Barley risotto was loose and oddly tasted like egg-salad porridge, a funkiness derived from the over-easy egg that capped the dish. And a pork loin inspired by the "everything bagel" was dehydrated and sliced so thin I thought it might be charcuterie.
That wasn't the worst take on an everything bagel I found on the menu, however. That came courtesy of the house burger, which was a heaping mess of steak sauce, goat cheese crumbles, pickles, fried onions and a thin, overcooked patty of beef forced onto an undercooked bagel the way I force myself into a pair of Spanx — very uncomfortably. One bite and the entire contents of the sandwich slipped out the opposite side. Lewis says he did not want to put a burger on the menu. If he feels that strongly, he shouldn't. His contempt is palpable.
Fortunately, I was able to drown any lingering burger disappointment with excellent cocktails courtesy of Jeffrey Moll, the rising-star bartender who made a name for himself at the now shuttered Randolfi's. There, Moll had a penchant for the esoteric; he is toned down without being dumbed down at Pig & Pickle. That man can make a daiquiri.
And for dessert, Lewis can make a chocolate cake. Like his best dishes, the dessert is simple: a rich, chocolatey cake served à la mode with chocolate-malt ice cream and a dusting of candied pecan dust. As much as his knack for preparing such a straightforward, comforting dessert, too, Flesch shows her skills with the front of the house. The servers at Pig & Pickle have a beast of a job memorizing and then translating to diners a menu that is both massive and complex. On every occasion I visited, they did so warmly and without skipping a beat.

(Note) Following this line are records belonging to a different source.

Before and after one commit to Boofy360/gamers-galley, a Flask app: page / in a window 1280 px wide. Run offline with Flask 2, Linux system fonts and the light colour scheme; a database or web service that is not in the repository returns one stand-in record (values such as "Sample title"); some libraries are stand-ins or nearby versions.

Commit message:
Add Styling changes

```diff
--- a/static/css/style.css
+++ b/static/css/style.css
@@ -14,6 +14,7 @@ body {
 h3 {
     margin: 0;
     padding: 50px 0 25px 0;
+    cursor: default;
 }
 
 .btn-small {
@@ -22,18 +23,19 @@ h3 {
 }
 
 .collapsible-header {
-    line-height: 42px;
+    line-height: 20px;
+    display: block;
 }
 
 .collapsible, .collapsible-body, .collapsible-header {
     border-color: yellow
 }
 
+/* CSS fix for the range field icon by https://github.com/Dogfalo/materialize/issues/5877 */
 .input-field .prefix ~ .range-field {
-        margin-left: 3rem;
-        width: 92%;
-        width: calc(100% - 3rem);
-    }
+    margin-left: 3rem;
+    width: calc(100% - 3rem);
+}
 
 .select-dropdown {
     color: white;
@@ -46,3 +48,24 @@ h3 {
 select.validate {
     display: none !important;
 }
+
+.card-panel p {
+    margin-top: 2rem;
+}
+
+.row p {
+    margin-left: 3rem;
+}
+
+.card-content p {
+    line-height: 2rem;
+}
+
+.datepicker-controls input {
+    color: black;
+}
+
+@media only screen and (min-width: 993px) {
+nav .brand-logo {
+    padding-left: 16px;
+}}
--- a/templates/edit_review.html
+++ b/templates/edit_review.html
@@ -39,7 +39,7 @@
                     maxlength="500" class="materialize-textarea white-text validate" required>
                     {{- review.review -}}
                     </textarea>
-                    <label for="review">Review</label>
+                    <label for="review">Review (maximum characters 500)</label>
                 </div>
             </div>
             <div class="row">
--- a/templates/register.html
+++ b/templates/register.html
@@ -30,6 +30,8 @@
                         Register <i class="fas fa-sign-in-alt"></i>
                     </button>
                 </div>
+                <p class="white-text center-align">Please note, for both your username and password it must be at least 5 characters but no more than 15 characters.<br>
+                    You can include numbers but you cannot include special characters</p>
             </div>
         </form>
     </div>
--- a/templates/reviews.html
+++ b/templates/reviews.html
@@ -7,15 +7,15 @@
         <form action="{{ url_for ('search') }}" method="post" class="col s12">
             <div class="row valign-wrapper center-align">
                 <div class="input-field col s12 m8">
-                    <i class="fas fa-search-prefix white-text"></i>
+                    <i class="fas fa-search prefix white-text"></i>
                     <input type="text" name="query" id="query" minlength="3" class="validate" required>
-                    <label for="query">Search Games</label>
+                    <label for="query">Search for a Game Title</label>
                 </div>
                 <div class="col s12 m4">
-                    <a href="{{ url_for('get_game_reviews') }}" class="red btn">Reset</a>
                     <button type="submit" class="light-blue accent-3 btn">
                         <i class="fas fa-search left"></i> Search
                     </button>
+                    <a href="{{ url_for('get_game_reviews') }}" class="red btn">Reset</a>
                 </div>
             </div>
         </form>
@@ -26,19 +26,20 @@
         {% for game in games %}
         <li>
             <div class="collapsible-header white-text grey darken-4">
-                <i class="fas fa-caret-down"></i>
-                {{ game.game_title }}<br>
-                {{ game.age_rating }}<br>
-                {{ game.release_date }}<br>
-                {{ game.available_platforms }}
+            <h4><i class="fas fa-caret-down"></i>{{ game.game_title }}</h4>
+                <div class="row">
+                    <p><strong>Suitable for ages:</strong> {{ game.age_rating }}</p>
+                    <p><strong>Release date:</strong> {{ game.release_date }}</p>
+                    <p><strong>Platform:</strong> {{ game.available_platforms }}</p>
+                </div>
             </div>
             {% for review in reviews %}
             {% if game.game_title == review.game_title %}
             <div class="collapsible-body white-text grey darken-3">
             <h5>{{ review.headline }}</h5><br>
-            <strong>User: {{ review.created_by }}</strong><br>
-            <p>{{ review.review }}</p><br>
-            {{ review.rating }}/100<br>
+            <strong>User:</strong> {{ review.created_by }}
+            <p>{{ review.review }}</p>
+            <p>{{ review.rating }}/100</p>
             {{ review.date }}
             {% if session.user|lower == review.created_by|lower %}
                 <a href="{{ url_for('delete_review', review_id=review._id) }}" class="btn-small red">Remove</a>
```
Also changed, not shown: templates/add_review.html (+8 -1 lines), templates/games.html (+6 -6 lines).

It's the simple things like this — warm hospitality, good drinks, a perfectly braised lamb — that make for a good restaurant. Pig & Pickle can be that; it's just not quite there yet. As my dining companion for one visit remarked, if Lewis would have cut out half the menu and spent the time and effort he saved on perfecting the lamb's yogurt sauce, it would have been the best dish he'd eaten in a year. With something that good up his sleeve, Lewis doesn't need to go overboard. He proves his goodness when he's not trying too hard to prove anything.